We wonder about “the enemy.” We may be tempted to jump to images of a red devil with his fork. “The enemy” could simply be categorized as evil and, of course, we are prone to want to get rid of the evil in our midst. The parable tells us that such purging is not our work to do. History has too many stories of human beings seeking to make judgements about who is good and who is bad, of sorting and profiling in order to rid the world of pernicious “problems.” Good people trying to do good have the potential to cause real damage, possibly more damage than bad people doing bad things. Think merely of inquisitions, crusades, or of internment camps and concentration camps. The parable tells us that the work of judgement and of culling or separating… is not ours to do. It is for us to grow and mature as we have been called to do. How that happens for others is God’s concern… and the God who loves and cherishes each and every one as a beloved child… is generous and patient. As one author put it, “God is a different kind of farmer. God is like a teacher who does not care so much about who cheats as he cares about who learns. She bides her time with a class full of smug stinkers just so one struggling underachiever can pass the test.”1

Parables are stories that tease our minds and challenge us to think differently. They invite our imaginations to get glimpses of heaven in fresh new ways. We don’t need to figure it all out. Paul, in his letter to the Roman writes about the “freedom of the glory of the children of God.” We are told that the whole creation is groaning in labor pains but that we are to bear the first fruits of the Spirit, even as we wait. For it is the gift of hope that saves us… hope that cannot be seen. …and it is in that very spirit that we are known as children of God and heirs of an eternal and abiding dream of wholeness.
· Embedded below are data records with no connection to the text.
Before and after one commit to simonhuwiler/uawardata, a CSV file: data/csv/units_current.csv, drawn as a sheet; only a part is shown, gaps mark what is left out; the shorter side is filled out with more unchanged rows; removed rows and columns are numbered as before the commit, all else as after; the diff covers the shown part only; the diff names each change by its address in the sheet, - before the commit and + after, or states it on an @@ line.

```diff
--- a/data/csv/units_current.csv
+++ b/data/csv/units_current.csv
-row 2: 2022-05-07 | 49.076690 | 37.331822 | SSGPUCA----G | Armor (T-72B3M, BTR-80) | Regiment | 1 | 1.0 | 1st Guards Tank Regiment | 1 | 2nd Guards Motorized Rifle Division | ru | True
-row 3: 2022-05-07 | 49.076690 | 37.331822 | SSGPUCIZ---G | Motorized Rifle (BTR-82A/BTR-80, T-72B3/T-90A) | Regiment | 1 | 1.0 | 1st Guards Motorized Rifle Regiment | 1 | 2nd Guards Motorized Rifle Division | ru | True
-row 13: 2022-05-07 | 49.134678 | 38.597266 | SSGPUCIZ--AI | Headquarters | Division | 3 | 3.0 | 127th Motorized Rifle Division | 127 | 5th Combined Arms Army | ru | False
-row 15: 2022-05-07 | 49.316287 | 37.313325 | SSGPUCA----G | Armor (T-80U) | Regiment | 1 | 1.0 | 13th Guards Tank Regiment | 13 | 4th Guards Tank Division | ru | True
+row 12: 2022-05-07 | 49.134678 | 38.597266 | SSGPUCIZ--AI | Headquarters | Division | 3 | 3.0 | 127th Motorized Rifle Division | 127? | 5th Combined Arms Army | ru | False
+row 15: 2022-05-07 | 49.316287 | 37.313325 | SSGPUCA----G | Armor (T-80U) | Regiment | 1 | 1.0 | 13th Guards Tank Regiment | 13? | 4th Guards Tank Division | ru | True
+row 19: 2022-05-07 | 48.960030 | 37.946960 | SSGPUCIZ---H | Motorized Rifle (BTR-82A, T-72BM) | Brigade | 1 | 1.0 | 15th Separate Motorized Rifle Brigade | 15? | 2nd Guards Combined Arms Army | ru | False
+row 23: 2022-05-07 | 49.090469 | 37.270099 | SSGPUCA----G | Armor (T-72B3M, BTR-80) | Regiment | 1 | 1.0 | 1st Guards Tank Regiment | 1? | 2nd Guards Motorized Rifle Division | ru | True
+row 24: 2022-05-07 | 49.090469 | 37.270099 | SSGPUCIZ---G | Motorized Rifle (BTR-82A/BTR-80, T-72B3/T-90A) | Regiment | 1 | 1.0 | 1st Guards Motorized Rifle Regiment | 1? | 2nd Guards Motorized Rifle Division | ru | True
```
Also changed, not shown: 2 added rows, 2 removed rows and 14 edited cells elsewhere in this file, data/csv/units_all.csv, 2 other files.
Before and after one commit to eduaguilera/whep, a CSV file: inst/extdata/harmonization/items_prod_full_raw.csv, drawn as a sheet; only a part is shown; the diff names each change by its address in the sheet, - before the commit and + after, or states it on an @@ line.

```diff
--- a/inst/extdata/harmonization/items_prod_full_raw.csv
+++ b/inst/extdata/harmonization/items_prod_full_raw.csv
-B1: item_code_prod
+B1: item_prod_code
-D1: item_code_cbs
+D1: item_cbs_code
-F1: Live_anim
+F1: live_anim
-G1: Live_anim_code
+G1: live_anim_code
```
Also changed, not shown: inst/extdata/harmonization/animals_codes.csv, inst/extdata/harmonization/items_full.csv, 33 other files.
We are all beloved children of God… called to grow and thrive even in the midst of the cares and concerns of the world that, at times, seem to distract and hound us. But then… there are those moments when we break free from the distractions and fears that are in our midst… rich moments when new friends explore the wonders around them and share moments of Sabbath… together… the witness of joyful exhilaration offered by puppy with face to the wind…and the determined abandon of a child who knows that love is beckoning him back… to the embrace of a parent’s love.

In the story “Winnie the Pooh” Piglet asks the Pooh, “How do you spell love?” to which Pooh answers: “You don’t spell it, you feel it.” …love that is felt deeply, nourishment that is calling forth life and growth and wholeness… life that is God’s love known to us in Christ, the one who forever, and always, welcomes us with open arms, bidding us to return with joyful abandon to experience the fullness LIFE and the peace of God that passes all understanding.



1 Author unknown.